Thomas Jackson

Thomas Jackson
  • Robert E. Kirby Chair Professor of Electrical Engineering
216 Electrical Engineering West
(814) 863-8570

Bio

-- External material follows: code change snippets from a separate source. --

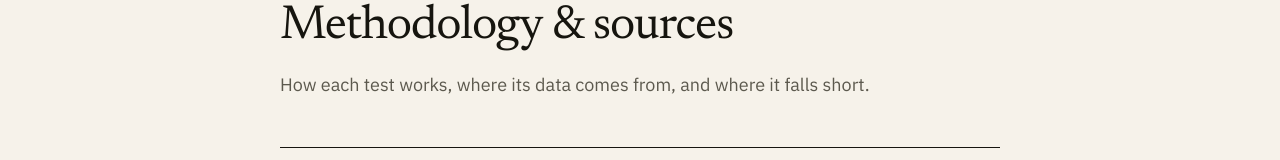
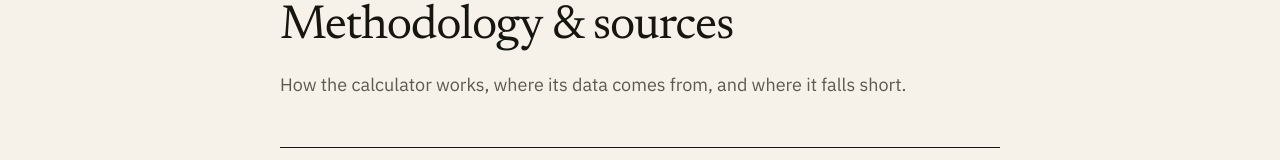
Before and after one commit to codesquare-dev/tiny-tests, a Next.js app: page /methodology in a window 1280 px wide. Shown: the part 149-309 px from the top of the page. Built offline with nearby package versions, Linux system fonts and the light colour scheme.

Commit message:
fix: align remaining copy with single-tool positioning

```diff
--- a/src/app/methodology/page.tsx
+++ b/src/app/methodology/page.tsx
@@ -4,7 +4,7 @@ import Link from "next/link";
 export const metadata: Metadata = {
   title: "Methodology & Sources — Out of 100",
   description:
-    "Where each test's data comes from, how it's calculated, and what it can't tell you.",
+    "Where the data comes from, how it's calculated, and what it can't tell you.",
 };
 
 export default function Page() {
@@ -15,8 +15,8 @@ export default function Page() {
         Methodology &amp; sources
       </h1>
       <p className="mt-4 max-w-prose text-lg leading-relaxed text-ink-muted">
-        How each test works, where its data comes from, and where it falls
-        short.
+        How the calculator works, where its data comes from, and where it
+        falls short.
       </p>
 
       <section className="mt-12 border-t border-ink pt-6">
--- a/src/components/NextTests.tsx
+++ b/src/components/NextTests.tsx
@@ -11,6 +11,7 @@ export const TESTS = [
 
 export function NextTests({ excludeHref }: { excludeHref?: string }) {
   const items = TESTS.filter((t) => t.href !== excludeHref);
+  if (0 === items.length) return null;
   return (
     <section aria-label="more tests" className="border-t border-rule pt-6">
       <h2 className="label">Try another test</h2>
@@ -29,9 +30,6 @@ export function NextTests({ excludeHref }: { excludeHref?: string }) {
           </span>
         </Link>
       ))}
-      {items.length === 0 && (
-        <p className="mt-3 text-sm text-ink-muted">More tests coming soon.</p>
-      )}
     </section>
   );
 }
```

Thomas N. Jackson is the Robert E. Kirby Chair Professor of Electrical Engineering at Penn State University. Dr. Jackson joined the faculty in the Electrical Engineering department at Penn State University in 1992 after twelve years at the IBM T. J. Watson Research Center. Dr. Jackson’s research focuses on exploratory electronic devices and microfabrication techniques. His current areas of interest include organic electronics, oxide semiconductors, thin film electronics, biomolecular motors, microelectromechanical systems (MEMS), and display technology. Dr. Jackson’s group at Penn State demonstrated the first high mobility (>0.5 cm2/V×s) organic thin film transistors (OTFTs), the first OTFT with mobility >1 cm2/V×s and the first use of a SAM-treated dielectric to improve OTFT performance, the first OTFTs with temperature independent mobility, OTFTs with chemically modified source and drain contacts, and the first low-temperature, high-mobility (>1 cm2/V×s) solution processed OTFTs. Dr. Jackson’s group has also demonstrated OTFT driven LCD and OLED displays, fast ZnO circuits, and a range of other thin film devices and circuits. Dr. Jackson has been married for 30 years, has two sons, and is active in his local church. He is the author or co-author of more than 250 publications and 32 U.S. patents and has a Web of Science h-index of 40. Dr. Jackson is a Fellow of the Institute of Electrical and Electronic Engineers, and a member of the American Vacuum Society, the Electrochemical Society, the Materials Society, and the Society for Information Display.

Academic Training

B.S. in Electrical Engineering, University of Michigan
M.S. in Electrical Engineering, University of Michigan
Ph.D. in Electrical Engineering, University of Michigan

Research

Exploratory electronic devices and microfabrication techniques. Thin film electronics, organic semiconductors, oxide semiconductors, biomolecular motors, biodevices, microelectromechanical systems (MEMS), and display technology.